* INSTRUCTIONS TO FOLLOW *
Give back every entry, copied exactly.

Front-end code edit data
▼▼▼

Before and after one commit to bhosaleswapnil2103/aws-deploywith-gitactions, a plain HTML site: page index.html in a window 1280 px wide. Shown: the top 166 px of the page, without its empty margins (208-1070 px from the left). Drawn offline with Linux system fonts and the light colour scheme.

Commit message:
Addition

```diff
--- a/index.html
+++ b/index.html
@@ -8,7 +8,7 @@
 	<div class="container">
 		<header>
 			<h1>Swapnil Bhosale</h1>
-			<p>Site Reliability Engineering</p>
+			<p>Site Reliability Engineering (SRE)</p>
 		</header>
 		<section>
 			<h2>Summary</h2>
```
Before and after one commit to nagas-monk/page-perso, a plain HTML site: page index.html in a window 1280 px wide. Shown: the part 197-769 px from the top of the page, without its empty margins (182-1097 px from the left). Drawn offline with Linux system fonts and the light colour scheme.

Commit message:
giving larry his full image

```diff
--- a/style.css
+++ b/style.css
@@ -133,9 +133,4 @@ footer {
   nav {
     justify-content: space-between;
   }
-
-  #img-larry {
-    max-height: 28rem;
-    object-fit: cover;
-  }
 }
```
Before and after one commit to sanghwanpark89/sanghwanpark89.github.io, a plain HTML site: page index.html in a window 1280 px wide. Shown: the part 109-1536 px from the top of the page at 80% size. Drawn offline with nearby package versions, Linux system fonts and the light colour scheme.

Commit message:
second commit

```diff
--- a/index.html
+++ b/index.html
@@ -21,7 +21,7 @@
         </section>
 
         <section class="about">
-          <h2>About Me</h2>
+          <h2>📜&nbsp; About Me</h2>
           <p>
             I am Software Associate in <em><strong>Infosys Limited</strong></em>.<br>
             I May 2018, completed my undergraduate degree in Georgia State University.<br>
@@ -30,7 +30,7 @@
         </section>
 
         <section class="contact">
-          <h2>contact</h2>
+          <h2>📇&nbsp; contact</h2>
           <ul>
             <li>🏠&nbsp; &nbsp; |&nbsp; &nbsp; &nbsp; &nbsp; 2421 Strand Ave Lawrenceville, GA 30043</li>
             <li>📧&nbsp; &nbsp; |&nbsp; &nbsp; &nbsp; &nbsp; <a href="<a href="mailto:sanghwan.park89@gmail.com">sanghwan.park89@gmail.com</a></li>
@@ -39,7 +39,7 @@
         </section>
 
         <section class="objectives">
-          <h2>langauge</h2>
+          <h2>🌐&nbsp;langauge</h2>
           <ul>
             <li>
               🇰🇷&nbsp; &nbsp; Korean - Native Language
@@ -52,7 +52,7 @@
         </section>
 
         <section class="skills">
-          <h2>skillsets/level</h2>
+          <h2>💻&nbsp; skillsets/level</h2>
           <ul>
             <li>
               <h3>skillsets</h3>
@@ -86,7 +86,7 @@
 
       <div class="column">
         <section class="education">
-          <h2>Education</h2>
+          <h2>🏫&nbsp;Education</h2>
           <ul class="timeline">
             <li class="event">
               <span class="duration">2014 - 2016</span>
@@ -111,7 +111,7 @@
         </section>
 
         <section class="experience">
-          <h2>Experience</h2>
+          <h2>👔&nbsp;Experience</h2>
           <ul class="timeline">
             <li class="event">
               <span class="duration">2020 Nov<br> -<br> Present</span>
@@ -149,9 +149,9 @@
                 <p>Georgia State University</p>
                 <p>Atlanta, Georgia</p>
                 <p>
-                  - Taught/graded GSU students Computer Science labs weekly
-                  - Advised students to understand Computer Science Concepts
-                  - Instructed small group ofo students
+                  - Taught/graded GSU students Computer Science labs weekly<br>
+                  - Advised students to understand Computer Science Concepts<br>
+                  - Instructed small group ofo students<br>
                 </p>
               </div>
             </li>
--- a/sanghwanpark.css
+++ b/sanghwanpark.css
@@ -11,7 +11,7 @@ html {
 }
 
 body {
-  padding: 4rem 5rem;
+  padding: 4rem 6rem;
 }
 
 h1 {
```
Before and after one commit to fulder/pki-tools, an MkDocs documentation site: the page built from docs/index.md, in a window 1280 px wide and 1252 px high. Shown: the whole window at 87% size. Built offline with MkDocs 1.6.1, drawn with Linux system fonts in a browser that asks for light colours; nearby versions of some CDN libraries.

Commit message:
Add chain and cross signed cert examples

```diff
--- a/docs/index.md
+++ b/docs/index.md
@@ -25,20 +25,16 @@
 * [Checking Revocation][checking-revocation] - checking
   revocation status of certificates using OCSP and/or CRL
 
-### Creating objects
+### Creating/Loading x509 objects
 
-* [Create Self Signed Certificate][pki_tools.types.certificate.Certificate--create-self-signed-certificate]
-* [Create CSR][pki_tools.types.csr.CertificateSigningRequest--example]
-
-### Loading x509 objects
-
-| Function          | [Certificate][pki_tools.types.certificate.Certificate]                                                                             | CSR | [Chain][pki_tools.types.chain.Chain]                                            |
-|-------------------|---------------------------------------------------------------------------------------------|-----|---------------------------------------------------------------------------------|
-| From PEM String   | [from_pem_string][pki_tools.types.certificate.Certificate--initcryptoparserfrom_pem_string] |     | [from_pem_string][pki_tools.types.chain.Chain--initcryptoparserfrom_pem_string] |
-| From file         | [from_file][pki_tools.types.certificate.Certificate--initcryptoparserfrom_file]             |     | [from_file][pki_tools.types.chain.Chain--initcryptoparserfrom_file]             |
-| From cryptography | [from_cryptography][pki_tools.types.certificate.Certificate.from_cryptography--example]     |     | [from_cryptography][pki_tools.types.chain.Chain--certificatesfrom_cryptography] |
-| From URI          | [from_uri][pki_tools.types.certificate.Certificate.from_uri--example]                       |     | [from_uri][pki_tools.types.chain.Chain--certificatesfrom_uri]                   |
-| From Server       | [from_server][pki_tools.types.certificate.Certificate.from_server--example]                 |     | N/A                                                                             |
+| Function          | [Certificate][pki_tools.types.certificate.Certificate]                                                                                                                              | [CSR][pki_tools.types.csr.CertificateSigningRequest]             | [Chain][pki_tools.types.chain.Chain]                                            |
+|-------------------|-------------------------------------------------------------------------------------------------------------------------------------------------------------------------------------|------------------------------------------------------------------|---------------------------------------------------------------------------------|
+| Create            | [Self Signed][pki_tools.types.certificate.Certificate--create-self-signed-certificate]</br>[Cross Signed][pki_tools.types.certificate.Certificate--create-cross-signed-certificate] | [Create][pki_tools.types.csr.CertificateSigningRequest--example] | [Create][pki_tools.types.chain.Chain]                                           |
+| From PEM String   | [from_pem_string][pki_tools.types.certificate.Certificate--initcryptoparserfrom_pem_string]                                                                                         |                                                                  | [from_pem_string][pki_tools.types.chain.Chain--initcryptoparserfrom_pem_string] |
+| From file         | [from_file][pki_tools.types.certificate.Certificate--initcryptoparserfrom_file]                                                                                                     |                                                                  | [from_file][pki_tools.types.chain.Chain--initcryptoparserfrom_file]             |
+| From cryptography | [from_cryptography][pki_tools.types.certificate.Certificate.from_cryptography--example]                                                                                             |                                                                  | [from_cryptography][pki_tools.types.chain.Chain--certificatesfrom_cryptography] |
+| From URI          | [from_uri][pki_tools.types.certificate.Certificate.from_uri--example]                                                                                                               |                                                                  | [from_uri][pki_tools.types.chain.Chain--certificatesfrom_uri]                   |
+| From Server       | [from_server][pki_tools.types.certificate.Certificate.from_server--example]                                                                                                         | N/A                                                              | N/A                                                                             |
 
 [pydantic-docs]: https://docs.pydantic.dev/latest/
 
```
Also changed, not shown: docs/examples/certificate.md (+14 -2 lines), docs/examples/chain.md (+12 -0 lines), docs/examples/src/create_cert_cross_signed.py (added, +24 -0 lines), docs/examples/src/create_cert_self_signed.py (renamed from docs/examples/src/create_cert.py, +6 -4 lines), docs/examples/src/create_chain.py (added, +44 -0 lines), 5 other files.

▲▲▲

* REPLY *
Before and after one commit to bhosaleswapnil2103/aws-deploywith-gitactions, a plain HTML site: page index.html in a window 1280 px wide. Shown: the top 166 px of the page, without its empty margins (208-1070 px from the left). Drawn offline with Linux system fonts and the light colour scheme.

Commit message:
Addition

```diff
--- a/index.html
+++ b/index.html
@@ -8,7 +8,7 @@
 	<div class="container">
 		<header>
 			<h1>Swapnil Bhosale</h1>
-			<p>Site Reliability Engineering</p>
+			<p>Site Reliability Engineering (SRE)</p>
 		</header>
 		<section>
 			<h2>Summary</h2>
```
Before and after one commit to nagas-monk/page-perso, a plain HTML site: page index.html in a window 1280 px wide. Shown: the part 197-769 px from the top of the page, without its empty margins (182-1097 px from the left). Drawn offline with Linux system fonts and the light colour scheme.

Commit message:
giving larry his full image

```diff
--- a/style.css
+++ b/style.css
@@ -133,9 +133,4 @@ footer {
   nav {
     justify-content: space-between;
   }
-
-  #img-larry {
-    max-height: 28rem;
-    object-fit: cover;
-  }
 }
```
Before and after one commit to sanghwanpark89/sanghwanpark89.github.io, a plain HTML site: page index.html in a window 1280 px wide. Shown: the part 109-1536 px from the top of the page at 80% size. Drawn offline with nearby package versions, Linux system fonts and the light colour scheme.

Commit message:
second commit

```diff
--- a/index.html
+++ b/index.html
@@ -21,7 +21,7 @@
         </section>
 
         <section class="about">
-          <h2>About Me</h2>
+          <h2>📜&nbsp; About Me</h2>
           <p>
             I am Software Associate in <em><strong>Infosys Limited</strong></em>.<br>
             I May 2018, completed my undergraduate degree in Georgia State University.<br>
@@ -30,7 +30,7 @@
         </section>
 
         <section class="contact">
-          <h2>contact</h2>
+          <h2>📇&nbsp; contact</h2>
           <ul>
             <li>🏠&nbsp; &nbsp; |&nbsp; &nbsp; &nbsp; &nbsp; 2421 Strand Ave Lawrenceville, GA 30043</li>
             <li>📧&nbsp; &nbsp; |&nbsp; &nbsp; &nbsp; &nbsp; <a href="<a href="mailto:sanghwan.park89@gmail.com">sanghwan.park89@gmail.com</a></li>
@@ -39,7 +39,7 @@
         </section>
 
         <section class="objectives">
-          <h2>langauge</h2>
+          <h2>🌐&nbsp;langauge</h2>
           <ul>
             <li>
               🇰🇷&nbsp; &nbsp; Korean - Native Language
@@ -52,7 +52,7 @@
         </section>
 
         <section class="skills">
-          <h2>skillsets/level</h2>
+          <h2>💻&nbsp; skillsets/level</h2>
           <ul>
             <li>
               <h3>skillsets</h3>
@@ -86,7 +86,7 @@
 
       <div class="column">
         <section class="education">
-          <h2>Education</h2>
+          <h2>🏫&nbsp;Education</h2>
           <ul class="timeline">
             <li class="event">
               <span class="duration">2014 - 2016</span>
@@ -111,7 +111,7 @@
         </section>
 
         <section class="experience">
-          <h2>Experience</h2>
+          <h2>👔&nbsp;Experience</h2>
           <ul class="timeline">
             <li class="event">
               <span class="duration">2020 Nov<br> -<br> Present</span>
@@ -149,9 +149,9 @@
                 <p>Georgia State University</p>
                 <p>Atlanta, Georgia</p>
                 <p>
-                  - Taught/graded GSU students Computer Science labs weekly
-                  - Advised students to understand Computer Science Concepts
-                  - Instructed small group ofo students
+                  - Taught/graded GSU students Computer Science labs weekly<br>
+                  - Advised students to understand Computer Science Concepts<br>
+                  - Instructed small group ofo students<br>
                 </p>
               </div>
             </li>
--- a/sanghwanpark.css
+++ b/sanghwanpark.css
@@ -11,7 +11,7 @@ html {
 }
 
 body {
-  padding: 4rem 5rem;
+  padding: 4rem 6rem;
 }
 
 h1 {
```
Before and after one commit to fulder/pki-tools, an MkDocs documentation site: the page built from docs/index.md, in a window 1280 px wide and 1252 px high. Shown: the whole window at 87% size. Built offline with MkDocs 1.6.1, drawn with Linux system fonts in a browser that asks for light colours; nearby versions of some CDN libraries.

Commit message:
Add chain and cross signed cert examples

```diff
--- a/docs/index.md
+++ b/docs/index.md
@@ -25,20 +25,16 @@
 * [Checking Revocation][checking-revocation] - checking
   revocation status of certificates using OCSP and/or CRL
 
-### Creating objects
+### Creating/Loading x509 objects
 
-* [Create Self Signed Certificate][pki_tools.types.certificate.Certificate--create-self-signed-certificate]
-* [Create CSR][pki_tools.types.csr.CertificateSigningRequest--example]
-
-### Loading x509 objects
-
-| Function          | [Certificate][pki_tools.types.certificate.Certificate]                                                                             | CSR | [Chain][pki_tools.types.chain.Chain]                                            |
-|-------------------|---------------------------------------------------------------------------------------------|-----|---------------------------------------------------------------------------------|
-| From PEM String   | [from_pem_string][pki_tools.types.certificate.Certificate--initcryptoparserfrom_pem_string] |     | [from_pem_string][pki_tools.types.chain.Chain--initcryptoparserfrom_pem_string] |
-| From file         | [from_file][pki_tools.types.certificate.Certificate--initcryptoparserfrom_file]             |     | [from_file][pki_tools.types.chain.Chain--initcryptoparserfrom_file]             |
-| From cryptography | [from_cryptography][pki_tools.types.certificate.Certificate.from_cryptography--example]     |     | [from_cryptography][pki_tools.types.chain.Chain--certificatesfrom_cryptography] |
-| From URI          | [from_uri][pki_tools.types.certificate.Certificate.from_uri--example]                       |     | [from_uri][pki_tools.types.chain.Chain--certificatesfrom_uri]                   |
-| From Server       | [from_server][pki_tools.types.certificate.Certificate.from_server--example]                 |     | N/A                                                                             |
+| Function          | [Certificate][pki_tools.types.certificate.Certificate]                                                                                                                              | [CSR][pki_tools.types.csr.CertificateSigningRequest]             | [Chain][pki_tools.types.chain.Chain]                                            |
+|-------------------|-------------------------------------------------------------------------------------------------------------------------------------------------------------------------------------|------------------------------------------------------------------|---------------------------------------------------------------------------------|
+| Create            | [Self Signed][pki_tools.types.certificate.Certificate--create-self-signed-certificate]</br>[Cross Signed][pki_tools.types.certificate.Certificate--create-cross-signed-certificate] | [Create][pki_tools.types.csr.CertificateSigningRequest--example] | [Create][pki_tools.types.chain.Chain]                                           |
+| From PEM String   | [from_pem_string][pki_tools.types.certificate.Certificate--initcryptoparserfrom_pem_string]                                                                                         |                                                                  | [from_pem_string][pki_tools.types.chain.Chain--initcryptoparserfrom_pem_string] |
+| From file         | [from_file][pki_tools.types.certificate.Certificate--initcryptoparserfrom_file]                                                                                                     |                                                                  | [from_file][pki_tools.types.chain.Chain--initcryptoparserfrom_file]             |
+| From cryptography | [from_cryptography][pki_tools.types.certificate.Certificate.from_cryptography--example]                                                                                             |                                                                  | [from_cryptography][pki_tools.types.chain.Chain--certificatesfrom_cryptography] |
+| From URI          | [from_uri][pki_tools.types.certificate.Certificate.from_uri--example]                                                                                                               |                                                                  | [from_uri][pki_tools.types.chain.Chain--certificatesfrom_uri]                   |
+| From Server       | [from_server][pki_tools.types.certificate.Certificate.from_server--example]                                                                                                         | N/A                                                              | N/A                                                                             |
 
 [pydantic-docs]: https://docs.pydantic.dev/latest/
 
```
Also changed, not shown: docs/examples/certificate.md (+14 -2 lines), docs/examples/chain.md (+12 -0 lines), docs/examples/src/create_cert_cross_signed.py (added, +24 -0 lines), docs/examples/src/create_cert_self_signed.py (renamed from docs/examples/src/create_cert.py, +6 -4 lines), docs/examples/src/create_chain.py (added, +44 -0 lines), 5 other files.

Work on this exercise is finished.